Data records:
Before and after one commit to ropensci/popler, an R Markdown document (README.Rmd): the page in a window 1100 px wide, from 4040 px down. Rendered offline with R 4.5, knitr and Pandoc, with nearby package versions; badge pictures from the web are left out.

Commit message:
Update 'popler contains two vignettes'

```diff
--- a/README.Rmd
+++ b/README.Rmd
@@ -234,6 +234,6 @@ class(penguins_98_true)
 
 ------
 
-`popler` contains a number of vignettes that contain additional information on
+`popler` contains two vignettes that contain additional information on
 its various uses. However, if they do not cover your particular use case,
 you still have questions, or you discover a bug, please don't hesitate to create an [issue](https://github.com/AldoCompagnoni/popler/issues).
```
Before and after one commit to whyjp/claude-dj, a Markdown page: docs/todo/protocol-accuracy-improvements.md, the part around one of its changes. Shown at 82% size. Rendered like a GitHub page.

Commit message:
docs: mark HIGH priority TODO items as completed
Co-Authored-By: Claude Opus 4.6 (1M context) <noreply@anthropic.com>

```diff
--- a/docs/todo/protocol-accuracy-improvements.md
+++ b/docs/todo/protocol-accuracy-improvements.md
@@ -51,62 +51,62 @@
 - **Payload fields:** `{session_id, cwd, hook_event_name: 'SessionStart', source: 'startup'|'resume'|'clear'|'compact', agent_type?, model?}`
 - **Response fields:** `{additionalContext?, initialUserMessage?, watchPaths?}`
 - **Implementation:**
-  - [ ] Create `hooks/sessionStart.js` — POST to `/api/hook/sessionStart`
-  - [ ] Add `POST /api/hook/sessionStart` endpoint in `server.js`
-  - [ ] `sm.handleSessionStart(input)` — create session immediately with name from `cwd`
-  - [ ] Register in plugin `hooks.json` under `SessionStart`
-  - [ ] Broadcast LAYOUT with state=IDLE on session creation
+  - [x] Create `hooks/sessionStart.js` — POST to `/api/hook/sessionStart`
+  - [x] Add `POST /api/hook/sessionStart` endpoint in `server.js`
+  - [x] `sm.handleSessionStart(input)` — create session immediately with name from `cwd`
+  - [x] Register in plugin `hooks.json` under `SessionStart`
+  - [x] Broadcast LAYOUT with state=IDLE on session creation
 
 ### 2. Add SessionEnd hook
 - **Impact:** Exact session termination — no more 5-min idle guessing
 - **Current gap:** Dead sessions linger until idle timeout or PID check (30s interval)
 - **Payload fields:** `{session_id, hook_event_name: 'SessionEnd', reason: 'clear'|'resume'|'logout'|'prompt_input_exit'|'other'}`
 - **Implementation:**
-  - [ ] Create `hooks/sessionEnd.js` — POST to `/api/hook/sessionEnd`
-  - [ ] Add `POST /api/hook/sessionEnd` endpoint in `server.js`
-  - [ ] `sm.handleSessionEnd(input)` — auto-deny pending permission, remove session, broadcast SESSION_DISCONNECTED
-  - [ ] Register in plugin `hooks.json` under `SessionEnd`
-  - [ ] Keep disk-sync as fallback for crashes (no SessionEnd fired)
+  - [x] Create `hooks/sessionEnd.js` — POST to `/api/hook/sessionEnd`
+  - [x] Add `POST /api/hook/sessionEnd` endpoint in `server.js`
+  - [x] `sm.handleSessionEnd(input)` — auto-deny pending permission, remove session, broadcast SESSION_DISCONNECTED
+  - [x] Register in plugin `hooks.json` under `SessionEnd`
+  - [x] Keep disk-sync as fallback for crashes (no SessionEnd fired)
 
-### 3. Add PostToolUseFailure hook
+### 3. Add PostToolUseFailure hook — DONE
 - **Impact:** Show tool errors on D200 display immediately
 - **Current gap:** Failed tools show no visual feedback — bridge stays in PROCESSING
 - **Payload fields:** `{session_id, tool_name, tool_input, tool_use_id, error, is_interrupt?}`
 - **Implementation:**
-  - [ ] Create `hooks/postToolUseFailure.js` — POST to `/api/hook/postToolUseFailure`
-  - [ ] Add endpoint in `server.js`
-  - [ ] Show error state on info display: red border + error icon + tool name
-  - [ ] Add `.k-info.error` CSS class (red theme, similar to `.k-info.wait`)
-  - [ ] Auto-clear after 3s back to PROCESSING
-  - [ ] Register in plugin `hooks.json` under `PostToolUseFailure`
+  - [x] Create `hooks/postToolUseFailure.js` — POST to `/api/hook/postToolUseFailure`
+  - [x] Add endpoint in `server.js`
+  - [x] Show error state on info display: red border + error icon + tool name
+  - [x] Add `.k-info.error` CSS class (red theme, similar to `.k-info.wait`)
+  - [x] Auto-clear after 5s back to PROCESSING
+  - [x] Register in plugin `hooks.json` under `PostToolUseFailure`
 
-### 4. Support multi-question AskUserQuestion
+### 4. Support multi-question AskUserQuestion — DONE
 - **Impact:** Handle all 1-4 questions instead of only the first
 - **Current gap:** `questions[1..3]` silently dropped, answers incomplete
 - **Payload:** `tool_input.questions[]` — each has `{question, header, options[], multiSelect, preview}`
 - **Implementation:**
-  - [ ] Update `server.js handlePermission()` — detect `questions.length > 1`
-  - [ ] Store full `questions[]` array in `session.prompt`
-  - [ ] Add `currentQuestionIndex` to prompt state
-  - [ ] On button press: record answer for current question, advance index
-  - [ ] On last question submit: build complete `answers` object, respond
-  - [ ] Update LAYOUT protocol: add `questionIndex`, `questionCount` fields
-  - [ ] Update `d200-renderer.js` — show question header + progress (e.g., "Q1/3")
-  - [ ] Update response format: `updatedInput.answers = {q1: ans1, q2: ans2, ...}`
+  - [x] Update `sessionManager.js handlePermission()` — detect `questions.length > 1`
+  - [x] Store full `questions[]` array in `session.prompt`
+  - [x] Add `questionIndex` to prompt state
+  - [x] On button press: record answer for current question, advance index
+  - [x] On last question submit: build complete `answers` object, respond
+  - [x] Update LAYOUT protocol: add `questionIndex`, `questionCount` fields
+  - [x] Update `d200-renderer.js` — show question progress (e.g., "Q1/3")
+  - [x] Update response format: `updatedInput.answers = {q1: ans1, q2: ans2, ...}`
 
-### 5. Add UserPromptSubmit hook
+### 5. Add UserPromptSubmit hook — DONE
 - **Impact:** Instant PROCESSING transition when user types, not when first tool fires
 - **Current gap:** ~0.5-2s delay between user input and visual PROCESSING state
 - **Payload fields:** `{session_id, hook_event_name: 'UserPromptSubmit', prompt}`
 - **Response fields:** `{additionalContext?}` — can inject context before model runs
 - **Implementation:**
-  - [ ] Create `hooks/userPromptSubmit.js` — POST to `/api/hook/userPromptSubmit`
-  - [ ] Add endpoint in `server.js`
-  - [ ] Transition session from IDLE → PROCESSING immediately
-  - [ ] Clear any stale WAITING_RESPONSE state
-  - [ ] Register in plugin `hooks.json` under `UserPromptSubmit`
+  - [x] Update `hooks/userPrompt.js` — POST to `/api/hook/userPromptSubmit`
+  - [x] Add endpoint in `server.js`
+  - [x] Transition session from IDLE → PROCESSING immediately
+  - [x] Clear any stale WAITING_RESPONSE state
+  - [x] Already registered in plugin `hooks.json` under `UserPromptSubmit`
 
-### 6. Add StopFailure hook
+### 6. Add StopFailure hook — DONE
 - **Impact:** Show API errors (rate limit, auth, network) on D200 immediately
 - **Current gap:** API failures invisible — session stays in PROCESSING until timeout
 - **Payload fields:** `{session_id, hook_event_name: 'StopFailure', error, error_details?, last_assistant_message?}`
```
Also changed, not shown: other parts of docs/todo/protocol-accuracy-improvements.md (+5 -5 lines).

▶ _Your assignment_
Every entry must be given again exactly as it reads.

▶ _Reply_
Before and after one commit to ropensci/popler, an R Markdown document (README.Rmd): the page in a window 1100 px wide, from 4040 px down. Rendered offline with R 4.5, knitr and Pandoc, with nearby package versions; badge pictures from the web are left out.

Commit message:
Update 'popler contains two vignettes'

```diff
--- a/README.Rmd
+++ b/README.Rmd
@@ -234,6 +234,6 @@ class(penguins_98_true)
 
 ------
 
-`popler` contains a number of vignettes that contain additional information on
+`popler` contains two vignettes that contain additional information on
 its various uses. However, if they do not cover your particular use case,
 you still have questions, or you discover a bug, please don't hesitate to create an [issue](https://github.com/AldoCompagnoni/popler/issues).
```
Before and after one commit to whyjp/claude-dj, a Markdown page: docs/todo/protocol-accuracy-improvements.md, the part around one of its changes. Shown at 82% size. Rendered like a GitHub page.

Commit message:
docs: mark HIGH priority TODO items as completed
Co-Authored-By: Claude Opus 4.6 (1M context) <noreply@anthropic.com>

```diff
--- a/docs/todo/protocol-accuracy-improvements.md
+++ b/docs/todo/protocol-accuracy-improvements.md
@@ -51,62 +51,62 @@
 - **Payload fields:** `{session_id, cwd, hook_event_name: 'SessionStart', source: 'startup'|'resume'|'clear'|'compact', agent_type?, model?}`
 - **Response fields:** `{additionalContext?, initialUserMessage?, watchPaths?}`
 - **Implementation:**
-  - [ ] Create `hooks/sessionStart.js` — POST to `/api/hook/sessionStart`
-  - [ ] Add `POST /api/hook/sessionStart` endpoint in `server.js`
-  - [ ] `sm.handleSessionStart(input)` — create session immediately with name from `cwd`
-  - [ ] Register in plugin `hooks.json` under `SessionStart`
-  - [ ] Broadcast LAYOUT with state=IDLE on session creation
+  - [x] Create `hooks/sessionStart.js` — POST to `/api/hook/sessionStart`
+  - [x] Add `POST /api/hook/sessionStart` endpoint in `server.js`
+  - [x] `sm.handleSessionStart(input)` — create session immediately with name from `cwd`
+  - [x] Register in plugin `hooks.json` under `SessionStart`
+  - [x] Broadcast LAYOUT with state=IDLE on session creation
 
 ### 2. Add SessionEnd hook
 - **Impact:** Exact session termination — no more 5-min idle guessing
 - **Current gap:** Dead sessions linger until idle timeout or PID check (30s interval)
 - **Payload fields:** `{session_id, hook_event_name: 'SessionEnd', reason: 'clear'|'resume'|'logout'|'prompt_input_exit'|'other'}`
 - **Implementation:**
-  - [ ] Create `hooks/sessionEnd.js` — POST to `/api/hook/sessionEnd`
-  - [ ] Add `POST /api/hook/sessionEnd` endpoint in `server.js`
-  - [ ] `sm.handleSessionEnd(input)` — auto-deny pending permission, remove session, broadcast SESSION_DISCONNECTED
-  - [ ] Register in plugin `hooks.json` under `SessionEnd`
-  - [ ] Keep disk-sync as fallback for crashes (no SessionEnd fired)
+  - [x] Create `hooks/sessionEnd.js` — POST to `/api/hook/sessionEnd`
+  - [x] Add `POST /api/hook/sessionEnd` endpoint in `server.js`
+  - [x] `sm.handleSessionEnd(input)` — auto-deny pending permission, remove session, broadcast SESSION_DISCONNECTED
+  - [x] Register in plugin `hooks.json` under `SessionEnd`
+  - [x] Keep disk-sync as fallback for crashes (no SessionEnd fired)
 
-### 3. Add PostToolUseFailure hook
+### 3. Add PostToolUseFailure hook — DONE
 - **Impact:** Show tool errors on D200 display immediately
 - **Current gap:** Failed tools show no visual feedback — bridge stays in PROCESSING
 - **Payload fields:** `{session_id, tool_name, tool_input, tool_use_id, error, is_interrupt?}`
 - **Implementation:**
-  - [ ] Create `hooks/postToolUseFailure.js` — POST to `/api/hook/postToolUseFailure`
-  - [ ] Add endpoint in `server.js`
-  - [ ] Show error state on info display: red border + error icon + tool name
-  - [ ] Add `.k-info.error` CSS class (red theme, similar to `.k-info.wait`)
-  - [ ] Auto-clear after 3s back to PROCESSING
-  - [ ] Register in plugin `hooks.json` under `PostToolUseFailure`
+  - [x] Create `hooks/postToolUseFailure.js` — POST to `/api/hook/postToolUseFailure`
+  - [x] Add endpoint in `server.js`
+  - [x] Show error state on info display: red border + error icon + tool name
+  - [x] Add `.k-info.error` CSS class (red theme, similar to `.k-info.wait`)
+  - [x] Auto-clear after 5s back to PROCESSING
+  - [x] Register in plugin `hooks.json` under `PostToolUseFailure`
 
-### 4. Support multi-question AskUserQuestion
+### 4. Support multi-question AskUserQuestion — DONE
 - **Impact:** Handle all 1-4 questions instead of only the first
 - **Current gap:** `questions[1..3]` silently dropped, answers incomplete
 - **Payload:** `tool_input.questions[]` — each has `{question, header, options[], multiSelect, preview}`
 - **Implementation:**
-  - [ ] Update `server.js handlePermission()` — detect `questions.length > 1`
-  - [ ] Store full `questions[]` array in `session.prompt`
-  - [ ] Add `currentQuestionIndex` to prompt state
-  - [ ] On button press: record answer for current question, advance index
-  - [ ] On last question submit: build complete `answers` object, respond
-  - [ ] Update LAYOUT protocol: add `questionIndex`, `questionCount` fields
-  - [ ] Update `d200-renderer.js` — show question header + progress (e.g., "Q1/3")
-  - [ ] Update response format: `updatedInput.answers = {q1: ans1, q2: ans2, ...}`
+  - [x] Update `sessionManager.js handlePermission()` — detect `questions.length > 1`
+  - [x] Store full `questions[]` array in `session.prompt`
+  - [x] Add `questionIndex` to prompt state
+  - [x] On button press: record answer for current question, advance index
+  - [x] On last question submit: build complete `answers` object, respond
+  - [x] Update LAYOUT protocol: add `questionIndex`, `questionCount` fields
+  - [x] Update `d200-renderer.js` — show question progress (e.g., "Q1/3")
+  - [x] Update response format: `updatedInput.answers = {q1: ans1, q2: ans2, ...}`
 
-### 5. Add UserPromptSubmit hook
+### 5. Add UserPromptSubmit hook — DONE
 - **Impact:** Instant PROCESSING transition when user types, not when first tool fires
 - **Current gap:** ~0.5-2s delay between user input and visual PROCESSING state
 - **Payload fields:** `{session_id, hook_event_name: 'UserPromptSubmit', prompt}`
 - **Response fields:** `{additionalContext?}` — can inject context before model runs
 - **Implementation:**
-  - [ ] Create `hooks/userPromptSubmit.js` — POST to `/api/hook/userPromptSubmit`
-  - [ ] Add endpoint in `server.js`
-  - [ ] Transition session from IDLE → PROCESSING immediately
-  - [ ] Clear any stale WAITING_RESPONSE state
-  - [ ] Register in plugin `hooks.json` under `UserPromptSubmit`
+  - [x] Update `hooks/userPrompt.js` — POST to `/api/hook/userPromptSubmit`
+  - [x] Add endpoint in `server.js`
+  - [x] Transition session from IDLE → PROCESSING immediately
+  - [x] Clear any stale WAITING_RESPONSE state
+  - [x] Already registered in plugin `hooks.json` under `UserPromptSubmit`
 
-### 6. Add StopFailure hook
+### 6. Add StopFailure hook — DONE
 - **Impact:** Show API errors (rate limit, auth, network) on D200 immediately
 - **Current gap:** API failures invisible — session stays in PROCESSING until timeout
 - **Payload fields:** `{session_id, hook_event_name: 'StopFailure', error, error_details?, last_assistant_message?}`
```
Also changed, not shown: other parts of docs/todo/protocol-accuracy-improvements.md (+5 -5 lines).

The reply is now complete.